◆ Exercise aim: Your answer should be one number: how many lines of the records hold the string "frontend".

Source records:
------------------------
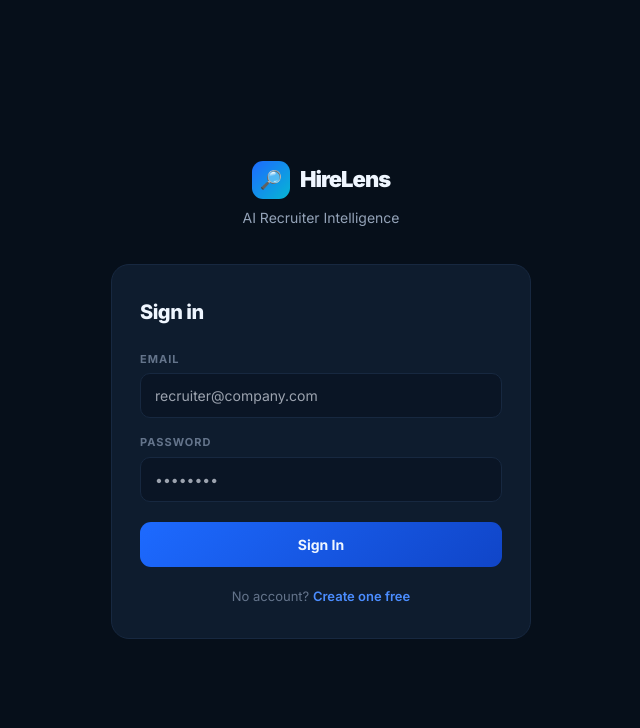
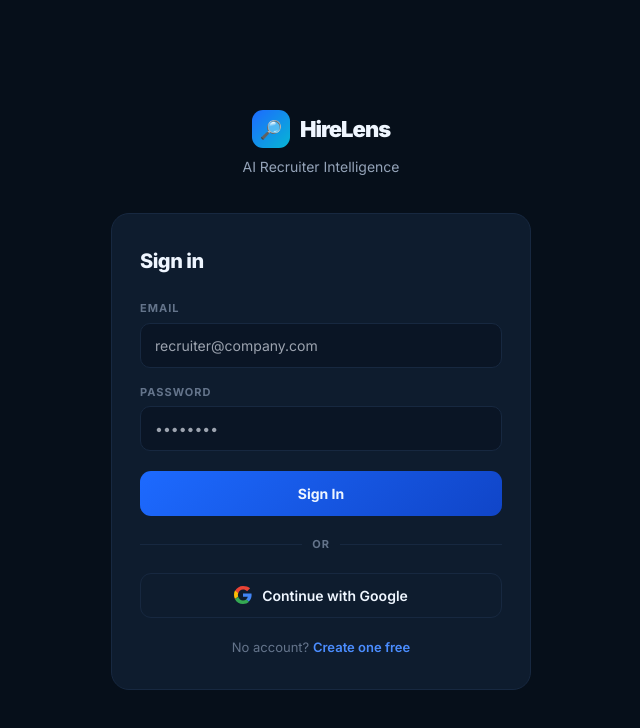
Before and after one commit to Shweta-Mishra-ai/hirelens, a Next.js app in the folder frontend/: page /login in a window 1280 px wide. Shown: the top 728 px of the page, without its empty margins (319-959 px from the left). Built offline with nearby package versions, Linux system fonts and the light colour scheme; no server answers.

Commit message:
feat(auth): add Google OAuth sign-in with a backend JWT exchange

```diff
--- a/frontend/src/app/(auth)/login/page.tsx
+++ b/frontend/src/app/(auth)/login/page.tsx
@@ -1,14 +1,38 @@
 "use client";
-import { useState } from "react";
+import { useState, useEffect } from "react";
 import { useRouter } from "next/navigation";
 import Link from "next/link";
 import { useAuthStore } from "@/store/auth";
+import { supabase } from "@/lib/supabase";
 
 export default function LoginPage() {
   const router = useRouter();
-  const { login, isLoading, error, clearError } = useAuthStore();
+  const { login, oauthLogin, isLoading, error, clearError } = useAuthStore();
   const [email, setEmail] = useState("");
   const [password, setPassword] = useState("");
+
+  // Listen for Supabase auth state change (like redirect from OAuth)
+  useEffect(() => {
+    // Check active session on mount
+    supabase.auth.getSession().then(({ data: { session } }) => {
+      if (session?.access_token && !isLoading && !useAuthStore.getState().token) {
+        oauthLogin(session.access_token);
+      }
+    });
+
+    const { data: { subscription } } = supabase.auth.onAuthStateChange(async (event, session) => {
+      if (event === "SIGNED_IN" && session?.access_token) {
+        try {
+          await oauthLogin(session.access_token);
+          router.replace("/dashboard");
+        } catch (e) {
+          console.error("Google Sign-In failed:", e);
+        }
+      }
+    });
+
+    return () => subscription.unsubscribe();
+  }, [oauthLogin, router, isLoading]);
 
   async function handleSubmit(e: React.FormEvent) {
     e.preventDefault();
@@ -18,6 +42,22 @@
       router.replace("/dashboard");
     } catch { /* shown via store */ }
   }
+
+  const handleGoogleLogin = async () => {
+    clearError();
+    try {
+      const { error } = await supabase.auth.signInWithOAuth({
+        provider: "google",
+        options: {
+          redirectTo: window.location.origin + "/login",
+        },
+      });
+      if (error) throw error;
+    } catch (e: any) {
+      console.error(e);
+      alert(e.message || "Google Sign-in failed");
+    }
+  };
 
   const S = {
     page: { minHeight: "100vh", background: "#060F1A", display: "flex", alignItems: "center", justifyContent: "center", padding: 24 },
@@ -56,6 +96,45 @@
               {isLoading ? "Signing in…" : "Sign In"}
             </button>
           </form>
+
+          <div style={{ display: "flex", alignItems: "center", gap: 10, margin: "20px 0" }}>
+            <div style={{ flex: 1, height: 1, background: "#172840" }} />
+            <span style={{ fontSize: 11, color: "#64748B", fontWeight: 700, letterSpacing: 1 }}>OR</span>
+            <div style={{ flex: 1, height: 1, background: "#172840" }} />
+          </div>
+
+          <button
+            onClick={handleGoogleLogin}
+            disabled={isLoading}
+            style={{
+              width: "100%",
+              padding: "11px",
+              borderRadius: 11,
+              background: "none",
+              border: "1px solid #172840",
+              color: "#EFF6FF",
+              fontWeight: 600,
+              fontSize: 14,
+              cursor: isLoading ? "not-allowed" : "pointer",
+              fontFamily: "inherit",
+              display: "flex",
+              alignItems: "center",
+              justifyContent: "center",
+              gap: 10,
+              transition: "all .15s",
+            }}
+            onMouseOver={e => { (e.currentTarget as HTMLElement).style.borderColor = "#1D6AFF"; (e.currentTarget as HTMLElement).style.background = "rgba(29,106,255,0.06)"; }}
+            onMouseOut={e => { (e.currentTarget as HTMLElement).style.borderColor = "#172840"; (e.currentTarget as HTMLElement).style.background = "none"; }}
+          >
+            <svg width="18" height="18" viewBox="0 0 18 18">
+              <path fill="#EA4335" d="M9 3.6c1.6 0 3 .6 4.1 1.6l3-3C14.3.9 11.9 0 9 0 5.5 0 2.4 2 1 5l3.2 2.5C5 5.2 6.8 3.6 9 3.6z"/>
+              <path fill="#4285F4" d="M17.6 9.2c0-.6 0-1.2-.1-1.8H9v3.4h4.8c-.2 1.1-.8 2-1.8 2.6l2.8 2.2c1.7-1.6 2.8-3.9 2.8-6.4z"/>
+              <path fill="#FBBC05" d="M4.2 10.5C4 9.9 3.9 9.3 3.9 8.7s.1-1.2.3-1.8L1 4.4C.3 5.7 0 7.2 0 8.7s.3 3 1 4.3l3.2-2.5z"/>
+              <path fill="#34A853" d="M9 18c2.4 0 4.5-.8 6-2.2l-2.8-2.2c-.8.6-1.9.9-3.2.9-2.2 0-4-1.6-4.8-3.8L1 13.2C2.4 16 5.5 18 9 18z"/>
+            </svg>
+            Continue with Google
+          </button>
+
           <p style={{ textAlign: "center", fontSize: 13, color: "#64748B", marginTop: 20, marginBottom: 0 }}>
             No account? <Link href="/signup" style={{ color: "#4B8DFF", textDecoration: "none", fontWeight: 600 }}>Create one free</Link>
           </p>
--- a/frontend/src/lib/api.ts
+++ b/frontend/src/lib/api.ts
@@ -119,6 +119,12 @@
 
   me: (token: string) =>
     req<{ id: string; email: string }>("/api/v1/auth/me", { token }),
+
+  oauthVerify: (accessToken: string) =>
+    req<{ access_token: string; user: User }>(
+      "/api/v1/auth/oauth-verify",
+      { method: "POST", body: JSON.stringify({ access_token: accessToken }) },
+    ),
 };
 
 // ── Analysis ──────────────────────────────────────────────────────────────────
--- /dev/null
+++ b/frontend/src/lib/supabase.ts
@@ -0,0 +1,6 @@
+import { createClient } from "@supabase/supabase-js";
+
+const supabaseUrl = process.env.NEXT_PUBLIC_SUPABASE_URL || "";
+const supabaseAnonKey = process.env.NEXT_PUBLIC_SUPABASE_ANON_KEY || "";
+
+export const supabase = createClient(supabaseUrl, supabaseAnonKey);
--- a/frontend/src/store/auth.ts
+++ b/frontend/src/store/auth.ts
@@ -9,6 +9,7 @@
 import { persist } from "zustand/middleware";
 import { authAPI, APIError } from "@/lib/api";
 import type { User } from "@/types";
+import { supabase } from "@/lib/supabase";
 
 interface AuthStore {
   user: User | null;
@@ -23,6 +24,7 @@
     fullName: string,
     company?: string,
   ) => Promise<{ requiresEmailConfirmation: boolean }>;
+  oauthLogin: (accessToken: string) => Promise<void>;
   logout: () => void;
   clearError: () => void;
 }
@@ -91,13 +93,33 @@
         }
       },
 
-      logout: () =>
+      oauthLogin: async (accessToken) => {
+        set({ isLoading: true, error: null });
+        try {
+          const res = await authAPI.oauthVerify(accessToken);
+          set({
+            token: res.access_token,
+            user: res.user,
+            isLoading: false,
+            error: null,
+          });
+        } catch (e) {
+          const msg =
+            e instanceof APIError ? e.message : "Google Sign-In verification failed.";
+          set({ isLoading: false, error: msg, token: null, user: null });
+          throw e;
+        }
+      },
+
+      logout: () => {
+        supabase.auth.signOut();
         set({
           user: null,
           token: null,
           error: null,
           requiresEmailConfirmation: false,
-        }),
+        });
+      },
 
       clearError: () => set({ error: null }),
     }),
```
Also changed, not shown: 1 other file (tests, documents, lock files or other folders).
------------------------
◆ Your response: 8